I was on the ground because I had heard my name. It pierced through my unguarded thoughts and seemed to hook me backwards.
By now the twilight skies mirrored the lake’s undulating darkness. A hand brushed against my shoulder.
“Vivie!” I exclaimed in relief while the child barrelled into my arms. “You startled me. What on earth are you doing out here? Won’t Ms. Butler have something to say about your bedtime?”
“Ms. Butler doesn’t know that I am here,” she replied.
I parted the mess of dirty gold hair from Vivie’s face, revealing a pair of grey eyes which had a wisdom I forgot. Twigs and leaves made quiet smacks on the gravel as I liberated them from the entanglement that was her head.
“All the more reason to get you back. It’s getting dark.”
“I don’t want the headless man to get me,” she said, crawling into my arms—a quiet command for me to carry her. I hoisted the child up and continued walking towards Butler House, the spidery tops of its eroded towers just now coming into view over the hill.
“Headless man? Are the boys telling you stories to frighten you again?”
“No. He’s right behind you, Athie.”
My teeth clicked together as my jaw clenched. Vivie’s eyes were boring into mine. Was she looking for a reaction?
“Let’s just get you home, all right?” I said again without turning. “Haven’t you scared me enough for one day?” Who was I trying to prove my fearlessness to? Her or me? “The trees in the forest look like anything in the darkness.”
“I’m not lying. The singing nun told me you would try to bring me home.”
“We don’t have … nuns in High Peak, Vivie.”
I tramped through the forest between the lake and House Butler. Between the trunks I could imagine silhouettes. The hanging mouths of hollow bodies howling into the night. “Let’s talk about something else,” I urged. “Has Ms. Butler been helping you with the alphabet?”
“You love her. That’s why you bring her flowers.”
“Ms. Butler?” I scoffed. “She’s too old for me.”
“She didn’t expect it,” Vivie mumbled.
“Didn’t expect what?”
Vivie didn’t reply.
Though Vivie was still drooping over my shoulder, my chest felt lighter as we arrived at the top of the hill overlooking Goremire. The darkened sky shed more light here. I could breathe easy, not thinking about the headless man or the singing nun. At the very least, having more space to run should I ever spot them. Not that they seemed to bother Vivie.
I set her down. “You’re a brave girl. Braver than me. But don’t leave Ms. Butler after dark, all right? It’s not safe. And she needs you to protect her from the headless man.”
Without indicating that she cared or heard this, she whipped herself around, which I suppose was a kind of disconfirmation, and took off.
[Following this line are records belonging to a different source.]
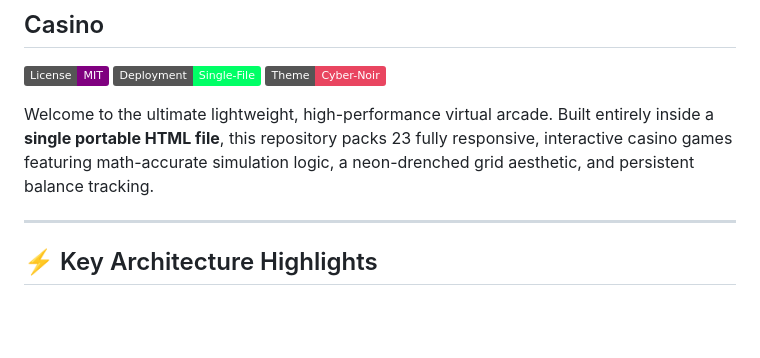
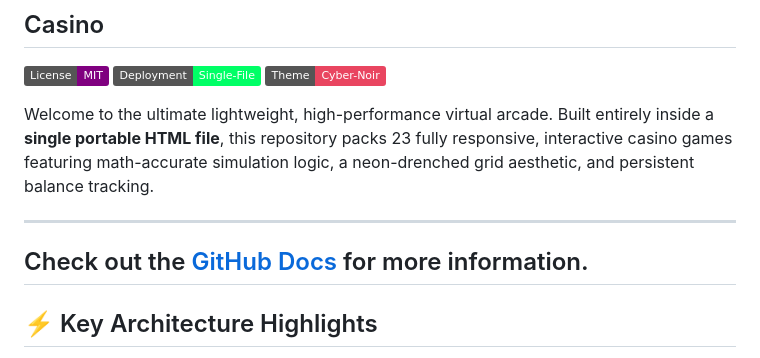
Before and after one commit to Godslayer82/casino-, a Markdown page: README.md, the part around the change. Rendered like a GitHub page; badges without logos; blank space fills up the shorter version.

Commit message:
Add GitHub Docs link to README
Added a link to GitHub Docs for more information.

```diff
--- a/README.md
+++ b/README.md
@@ -7,6 +7,9 @@
 Welcome to the ultimate lightweight, high-performance virtual arcade. Built entirely inside a **single portable HTML file**, this repository packs 23 fully responsive, interactive casino games featuring math-accurate simulation logic, a neon-drenched grid aesthetic, and persistent balance tracking.
 
 ---
+
+## Check out the [GitHub Docs](https://docs.github.com) for more information.
+
 
 ## ⚡ Key Architecture Highlights
 * **Zero Dependencies:** Pure HTML5, modular Vanilla JavaScript, and advanced CSS Grid layouts. No frameworks, no node modules.
```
She cleared the unkempt fields by the house, displacing tall graces and grain. Just before she was around the corner of House Butler, she planted herself in the ground and pointed at me.
Even at this distance I knew she wasn’t pointing at me, but behind me. Her tiny hand shook as if this was the last chance to warn me.
But even after she’d tucked herself behind the orphanage, I didn’t turn to check for the headless man.
I arrived at the front door, once again surprised that my foot hadn’t fallen through the porch or the steps leading to the doorway. Then I raised my hand to the iron goat knocker and took hold of its extended, curved tongue to rap on the door. After the conjoined shouts of at least nine children rang through the three stories, the dilapidated door gave in, and a woman of short height with black hair streaked with grey appeared in its frame.
Something more than exhaustion weighed in her hazel eyes, I could already see.
“Oh, Atherton. It’s only you,” Ms. Butler greeted with a forced grin. By now an expected ritual, I offered the amaryllis to her. But before I could get a word in she stopped me. “I am afraid this isn’t a good time.